Elizabeth Anderson (harpsichord)
MOVE CD 3242
reviewed by Neville Cohn
Harpsichord playing at a very high level, meticulously researched notes with fascinating illustrations and CD-ROM images combine to unusually satisfying effect here.
Who was John Grant and how does he fit into the colonial history of New South Wales? What did he do that, centuries later, makes him a figure of fascination? The story, very briefly, is this: Grant had taken a fancy to one Anna Ward who lived in London. But her mother and one John Townsend, who was her mother’s lawyer (and Anna’s guardian) were dead set against the match and told Grant in no uncertain terms.
This infuriated the touchy Grant who challenged Townsend to a duel. Townsend, instead of trying to calm the agitated Grant, inflamed the situation by walking away from it – and grant then impulsively shot Townsend in the buttock (whether right or left is not revealed in the liner notes). For this rash act, Grant was sentenced to death. But only hours before the sentence was to be carried out, King George III commuted the sentence to transportation for life to the then-infant colony of New South Wales.
And when Grant set sail for the antipodes in 1804, he took along his harpsichord, this being the first ever such instrument brought to the antipodes.

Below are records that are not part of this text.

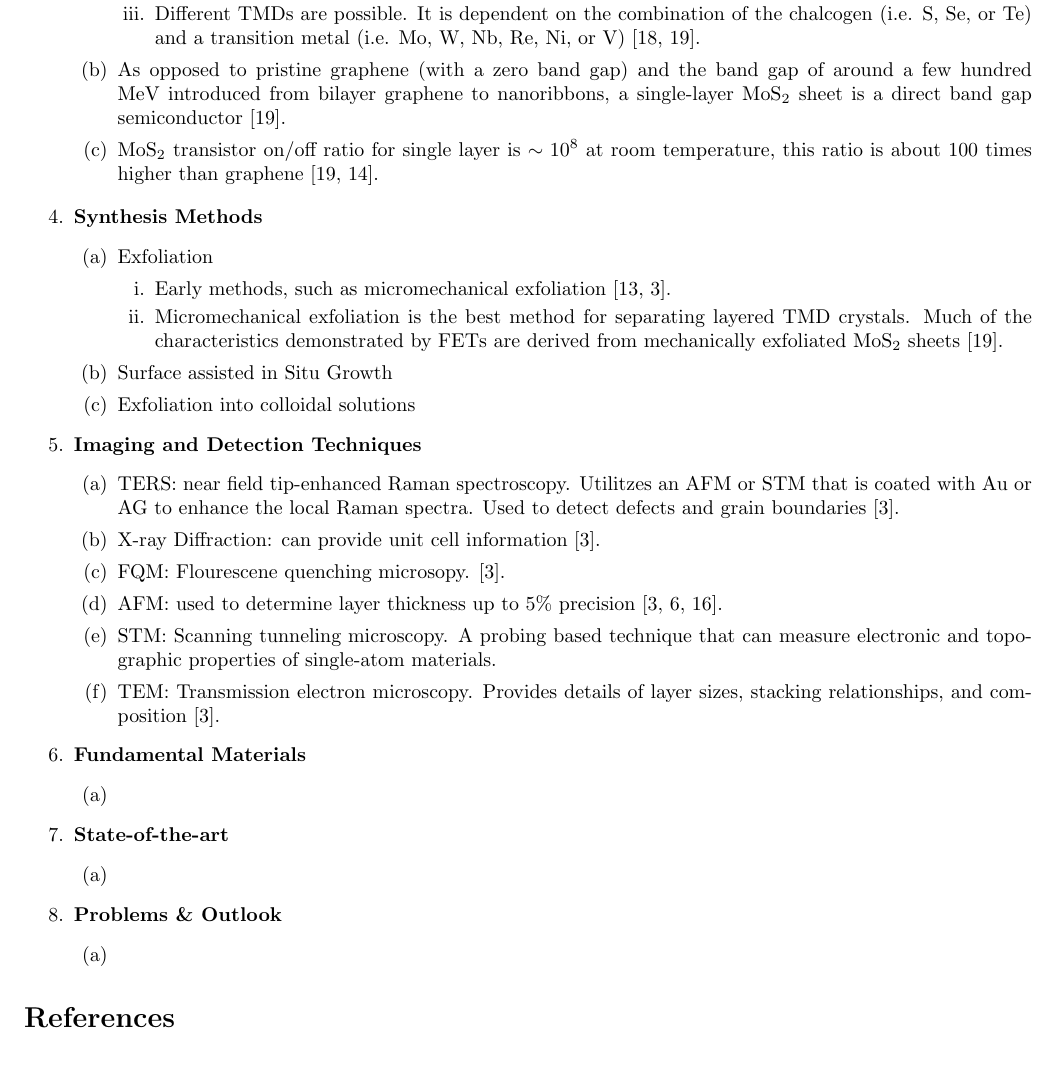
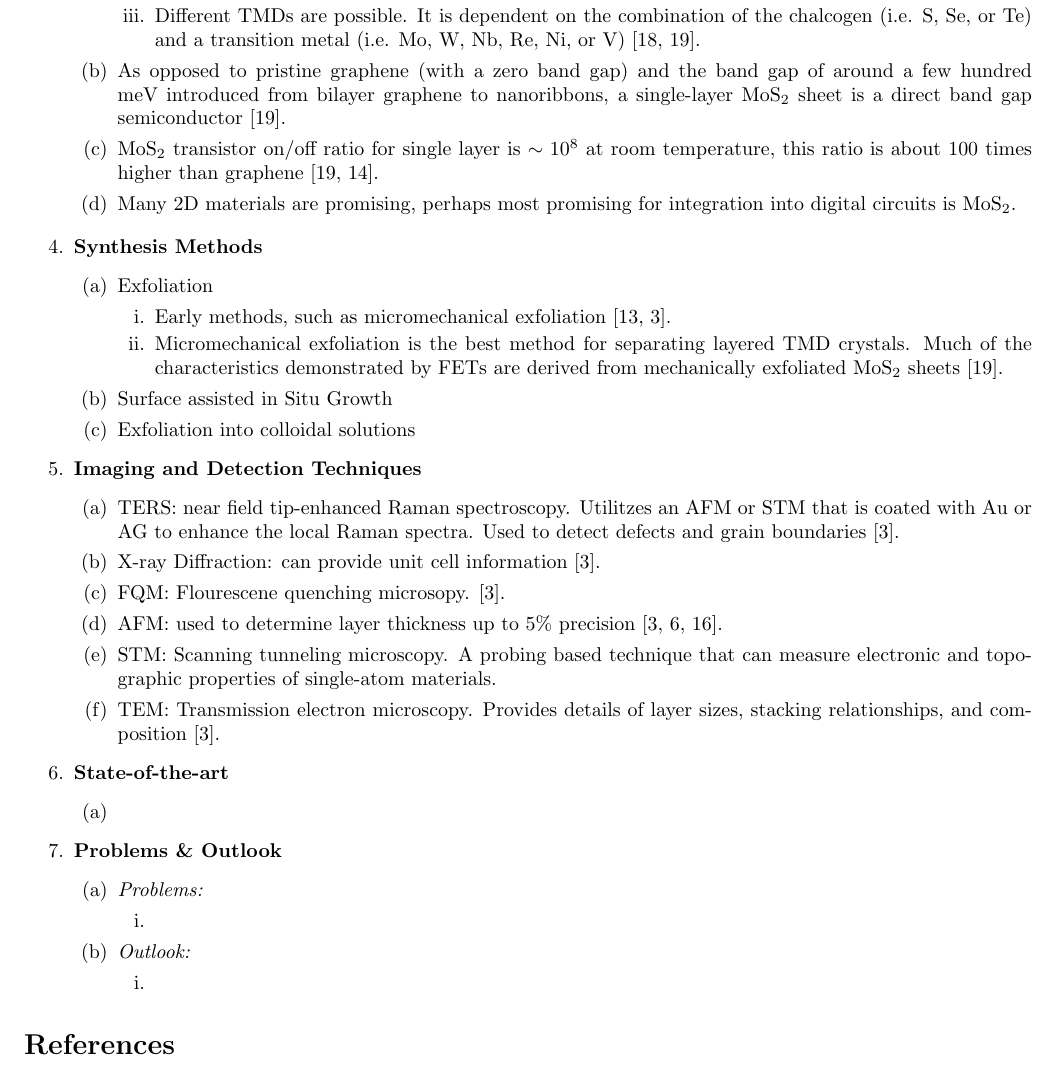
Before and after one commit to kandrews92/2Dmaterials-survey, a LaTeX document (outline/overview.tex): part of page 2 of 3, cut so that both start at the same text. Compiled offline with pdfLaTeX.

Commit message:
checking updates

```diff
--- a/outline/overview.tex
+++ b/outline/overview.tex
@@ -66,8 +66,9 @@
 					\item{Different TMDs are possible. It is dependent on the combination of the chalcogen (i.e. S, Se, or Te) and a transition metal (i.e. Mo, W, Nb, Re, Ni, or V) \cite{WilsonTMDs1969, grapheneLike2Dreview2013}.}
 				\end{enumerate}
 
-			\item{As opposed to pristine graphene (with a zero band gap) and the band gap of around a few hundred MeV introduced from bilayer graphene to nanoribbons, a single-layer $\mathrm{MoS}_2$ sheet is a direct band gap semiconductor \cite{grapheneLike2Dreview2013}. }
+			\item{As opposed to pristine graphene (with a zero band gap) and the band gap of around a few hundred meV introduced from bilayer graphene to nanoribbons, a single-layer $\mathrm{MoS}_2$ sheet is a direct band gap semiconductor \cite{grapheneLike2Dreview2013}. }
 			\item{$\mathrm{MoS}_2$ transistor on/off ratio for single layer is $\sim 10^8$ at room temperature, this ratio is about 100 times higher than graphene \cite{grapheneLike2Dreview2013, novoselovEtAl2004}.}
+			\item{Many 2D materials are promising, perhaps most promising for integration into digital circuits is $\mathrm{MoS}_2$.}
 
 		\end{enumerate} % inner-layer end
 
@@ -92,10 +93,10 @@
 			\item{TEM: Transmission electron microscopy. Provides details of layer sizes, stacking relationships, and composition \cite{acsnanoReview2013}.}
 		\end{enumerate}
 
-	\item{\textbf{Fundamental Materials}}
-		\begin{enumerate}	%inner-layer begin
-			\item{}
-		\end{enumerate} %inner-layer end
+	%\item{\textbf{Fundamental Materials}}
+	%	\begin{enumerate}	%inner-layer begin
+	%		\item{}
+	%	\end{enumerate} %inner-layer end
 
 	\item{\textbf{State-of-the-art}}
 		\begin{enumerate} %inner-layer begin
@@ -104,7 +105,14 @@
 
 	\item{\textbf{Problems \& Outlook}}
 		\begin{enumerate}	%inner-layer begin
-			\item{}
+			\item{\textit{Problems:}}
+				\begin{enumerate}
+					\item{}
+				\end{enumerate}
+			\item{\textit{Outlook:}}
+				\begin{enumerate}
+					\item{}
+				\end{enumerate}
 		\end{enumerate} %inner-layer end
 \end{enumerate} %outer layer end
 
```
Also changed, not shown: outline/overview.bbl (added), outline/overview.pdf, 4 other files.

As soon as he landed, Grant began his quest for a pardon, lobbying anyone whom he thought might advance his case. But his abrasive manner did him little good initially as he got up the noses of various NSW bigwigs, often gate-crashing governmental garden parties and button-holing anyone he thought could advance his case.

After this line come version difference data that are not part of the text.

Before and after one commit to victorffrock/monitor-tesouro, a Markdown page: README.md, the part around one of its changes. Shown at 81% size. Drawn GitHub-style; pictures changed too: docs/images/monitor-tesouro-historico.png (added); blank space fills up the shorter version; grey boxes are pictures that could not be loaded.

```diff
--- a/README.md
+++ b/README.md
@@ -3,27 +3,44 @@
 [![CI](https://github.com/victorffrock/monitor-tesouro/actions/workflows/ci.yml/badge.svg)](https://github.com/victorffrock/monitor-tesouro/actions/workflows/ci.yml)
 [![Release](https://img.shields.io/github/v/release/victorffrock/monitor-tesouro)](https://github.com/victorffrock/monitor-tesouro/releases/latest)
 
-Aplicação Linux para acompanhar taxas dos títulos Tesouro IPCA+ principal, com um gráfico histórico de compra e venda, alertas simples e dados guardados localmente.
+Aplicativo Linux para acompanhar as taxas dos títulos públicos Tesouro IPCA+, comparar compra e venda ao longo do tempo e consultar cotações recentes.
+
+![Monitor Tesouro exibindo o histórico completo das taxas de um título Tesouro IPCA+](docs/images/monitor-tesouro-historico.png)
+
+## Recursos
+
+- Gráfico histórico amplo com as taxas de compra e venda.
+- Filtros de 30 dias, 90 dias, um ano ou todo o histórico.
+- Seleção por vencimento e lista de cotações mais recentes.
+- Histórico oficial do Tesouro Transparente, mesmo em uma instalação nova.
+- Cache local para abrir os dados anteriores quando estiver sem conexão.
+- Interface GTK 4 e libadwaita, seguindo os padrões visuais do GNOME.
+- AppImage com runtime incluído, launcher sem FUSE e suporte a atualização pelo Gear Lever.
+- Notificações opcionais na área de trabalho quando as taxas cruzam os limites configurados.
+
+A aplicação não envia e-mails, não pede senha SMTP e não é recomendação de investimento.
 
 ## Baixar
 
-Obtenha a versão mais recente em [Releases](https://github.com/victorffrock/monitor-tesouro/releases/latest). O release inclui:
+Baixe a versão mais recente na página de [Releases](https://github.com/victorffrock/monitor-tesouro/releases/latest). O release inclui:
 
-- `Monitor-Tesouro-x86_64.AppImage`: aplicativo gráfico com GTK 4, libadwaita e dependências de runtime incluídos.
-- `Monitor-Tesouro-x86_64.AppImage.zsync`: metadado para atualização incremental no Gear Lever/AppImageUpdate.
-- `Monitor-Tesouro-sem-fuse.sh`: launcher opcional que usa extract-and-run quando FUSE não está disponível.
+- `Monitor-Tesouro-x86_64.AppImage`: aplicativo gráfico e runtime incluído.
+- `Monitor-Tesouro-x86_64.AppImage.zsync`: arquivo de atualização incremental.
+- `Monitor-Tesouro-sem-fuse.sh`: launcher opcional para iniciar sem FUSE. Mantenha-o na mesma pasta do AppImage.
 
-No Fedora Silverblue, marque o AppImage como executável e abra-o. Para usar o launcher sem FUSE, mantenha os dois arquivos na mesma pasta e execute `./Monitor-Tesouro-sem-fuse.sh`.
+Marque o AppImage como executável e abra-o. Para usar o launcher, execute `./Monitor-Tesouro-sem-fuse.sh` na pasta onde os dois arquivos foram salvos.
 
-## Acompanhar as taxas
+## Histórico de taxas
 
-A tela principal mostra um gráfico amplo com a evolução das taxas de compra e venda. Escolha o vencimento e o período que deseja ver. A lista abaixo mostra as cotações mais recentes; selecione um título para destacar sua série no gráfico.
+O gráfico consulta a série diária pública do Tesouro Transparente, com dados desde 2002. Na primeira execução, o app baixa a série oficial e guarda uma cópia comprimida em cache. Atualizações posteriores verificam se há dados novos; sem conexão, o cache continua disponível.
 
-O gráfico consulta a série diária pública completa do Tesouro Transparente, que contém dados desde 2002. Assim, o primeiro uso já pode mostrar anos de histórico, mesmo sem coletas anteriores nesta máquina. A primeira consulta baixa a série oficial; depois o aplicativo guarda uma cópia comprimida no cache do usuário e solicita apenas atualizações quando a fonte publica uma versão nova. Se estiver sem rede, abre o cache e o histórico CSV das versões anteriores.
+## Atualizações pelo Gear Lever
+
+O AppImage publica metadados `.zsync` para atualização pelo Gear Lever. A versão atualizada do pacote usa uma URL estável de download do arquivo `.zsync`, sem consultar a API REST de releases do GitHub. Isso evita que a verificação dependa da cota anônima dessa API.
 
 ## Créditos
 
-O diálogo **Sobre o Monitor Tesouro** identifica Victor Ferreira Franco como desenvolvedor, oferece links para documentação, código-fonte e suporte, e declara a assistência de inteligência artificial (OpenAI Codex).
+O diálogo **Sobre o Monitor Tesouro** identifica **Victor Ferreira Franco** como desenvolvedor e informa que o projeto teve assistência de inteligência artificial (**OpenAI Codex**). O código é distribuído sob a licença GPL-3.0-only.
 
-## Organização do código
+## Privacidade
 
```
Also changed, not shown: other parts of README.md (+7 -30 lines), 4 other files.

The versatile Grant also put in stints as lay preacher on Norfolk Island and as lay clergyman at Coal River near Newcastle. He even asked Governor Bligh (of Bounty mutiny fame) to help get him pardoned. Perhaps, just to get him out their hair, Grant was eventually pardoned and sailed home in 1811 to be re-united with his mother who had herself applied more than a little pressure to the newly-appointed Governor Macquarie when he took tea with her at the old lady’s Sloan Street home in London where she doubtless bent the governor-designate’s ear as she spoke of her yearning to be re-united with her son.
How all the aforegoing relates to the music on this compact disc is this: while it cannot be said with certainty what sort of music Grant played on his well-travelled harpsichord, all the works on this compilation were freely available in London at the time Grant was bundled off to NSW. Elizabeth Anderson, who, some time ago, made an impressive recording of Bach’s Goldberg Variations, is here in magnificent form. Certainly, her magisterial readings embody a quality of nobility that is only very rarely encountered on CD – and all the more satisfying for that.

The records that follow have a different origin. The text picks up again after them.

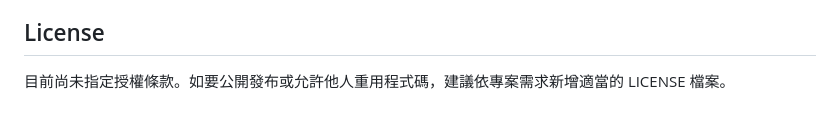
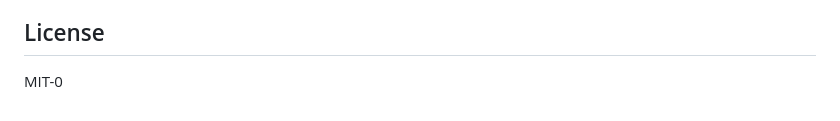
Before and after one commit to wilsoncho-bit/math-tool-box, a Markdown page: README.md, the part around the change. Rendered like a GitHub page.

Commit message:
Specify MIT-0 license in README
Update license section to specify MIT-0 license.

```diff
--- a/README.md
+++ b/README.md
@@ -143,4 +143,4 @@ http://localhost:8000
 
 ## License
 
-目前尚未指定授權條款。如要公開發布或允許他人重用程式碼，建議依專案需求新增適當的 LICENSE 檔案。
+MIT-0
```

I especially admired Scarlatti’s Sonata in F minor, K386, with Anderson’s artistry drawing the listener ineluctably into the composer’s idiosyncratic sound and mood world. And Handel’s Suite No 5 is given a frankly magnificent reading; the disc is worth having if only to listen to playing of such impeccable style.
The sound engineers, doubtless inspired by Anderson’s Olympian readings, have done her proud; recorded sound is uniformly excellent.
Adding to the pleasure of this exceptional product are fascinatingly illustrated liner notes, a 19-minute CD-ROM video about John Grant’s extraordinary story as well as a specially commissioned work for harpsichord by Ron Nagorcka – This Beauteous Wicked Place in which harpsichord sound is overlaid with Australian bush sounds including bird song – and there are the sounds of clapping sticks and didgeridoo as well.
Adding yet another dimension to this idea, Elizabeth Anderson together with an actor reading extracts of Grant’s letters and official documents of the time, have, in the context of the City of London Festival, presented the story and music in quasi-theatrical terms in a foyer of London’s Old Bailey where Grant had been sentenced many years before.It has also been performed in this way in Melbourne.
*In years of reviewing compact discs, many of the highest quality, I have never encountered so satisfying a product as this MOVE CD. For quality of content, fullness of liner notes with accompanying illustrations as well as a fascinating CD-ROM visual component. This is a product that ought to be recognised as the model it is; it deserves the very highest praise.
© Neville Cohn 2004